- When it feels juuuust right, sit back and relax and enjoy! The heat should last a good 20 minutes.
No microwave? Place the pack in a crockpot on a low setting, and turn to warm both sides and avoid scorching. If it’s winter and you have a radiator, drape it over the top of that for a few minutes, turning to heat both sides.
As an ice pack:
- Place wrap in a plastic bag to keep it dry, and then place it in the freezer.
- 1-2 hours in the freezer should fully chill the contents. (You also store it in the freezer so it is always ready to use.)
- Take out of the freezer, remove the plastic bag, and enjoy 20-30 minutes of icing relief.
A basic hot/cold pack like this can be used in many ways. But if you want an exceptional design targeted to a specific ache and pain, you may just want to look here at the Hot and Cold Co. Many of our products are designed by physical therapists and have patented features that allow you to be completely mobile while you're icing or heating that tender spot, if that's working at your desk, or outside playing catch. Our designers take your hot and cold therapy to a whole new level.
The Neck and Shoulder Wrap...as incredible as it looks...the patented design keeps it in place, and keeps the heat right where you need it.
There is a certain amount of pleasure in knowing you made it yourself. And another kind of satisfaction in knowing that you have the best you can get. Either way, you deserve every degree of comfort and pampering!
Don't try making this one at home: The Sinus and Migraine Cap lets you use heat and cold compresses at the same time, with an eye panel that can be frozen, and a pocket at the neck that can be heated to relieve the tension that can keep a migraine going.
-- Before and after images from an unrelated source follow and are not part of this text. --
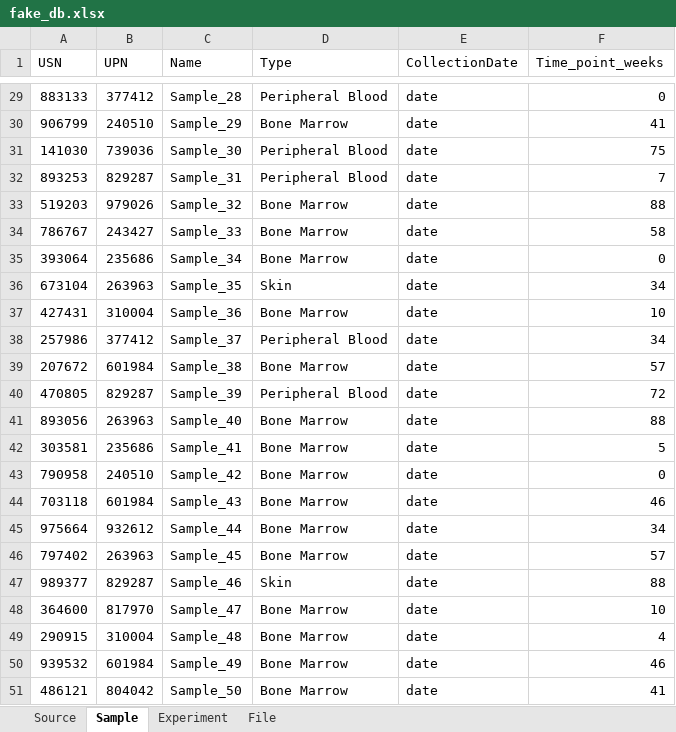
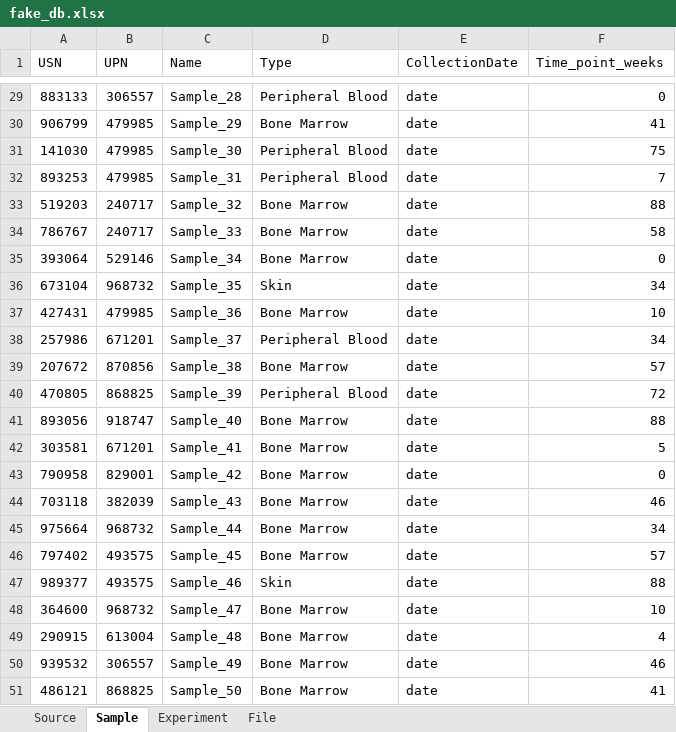
Before and after one commit to m-mahgoub/ngs-db, an Excel workbook: fake_db/fake_db.xlsx, sheet Sample, drawn as a sheet; only a part is shown, gaps mark what is left out; values as stored, in another font and other column widths than the file's, no borders; the diff covers the shown part only; the diff names each change by its address in the sheet, - before the commit and + after, or states it on an @@ line.

```diff
--- a/fake_db/fake_db.xlsx (sheet Sample)
+++ b/fake_db/fake_db.xlsx (sheet Sample)
-B29 (UPN): 377412
+B29 (UPN): 306557
-B30 (UPN): 240510
+B30 (UPN): 479985
-B31 (UPN): 739036
+B31 (UPN): 479985
-B32 (UPN): 829287
+B32 (UPN): 479985
-B33 (UPN): 979026
+B33 (UPN): 240717
-B34 (UPN): 243427
+B34 (UPN): 240717
-B35 (UPN): 235686
+B35 (UPN): 529146
-B36 (UPN): 263963
+B36 (UPN): 968732
-B37 (UPN): 310004
+B37 (UPN): 479985
-B38 (UPN): 377412
+B38 (UPN): 671201
-B39 (UPN): 601984
+B39 (UPN): 870856
-B40 (UPN): 829287
+B40 (UPN): 868825
-B41 (UPN): 263963
+B41 (UPN): 918747
-B42 (UPN): 235686
+B42 (UPN): 671201
-B43 (UPN): 240510
+B43 (UPN): 829001
-B44 (UPN): 601984
+B44 (UPN): 382039
-B45 (UPN): 932612
+B45 (UPN): 968732
-B46 (UPN): 263963
+B46 (UPN): 493575
-B47 (UPN): 829287
+B47 (UPN): 493575
-B48 (UPN): 817970
+B48 (UPN): 968732
-B49 (UPN): 310004
+B49 (UPN): 613004
-B50 (UPN): 601984
+B50 (UPN): 306557
-B51 (UPN): 804042
+B51 (UPN): 868825
```
Also changed, not shown: 27 edited cells elsewhere in this sheet, sheet Experiment, 14 other files.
The cap secures it all in the right place.
As my Swedish cousin says when she signs her notes to us,
Lev Väl! (Live Well!)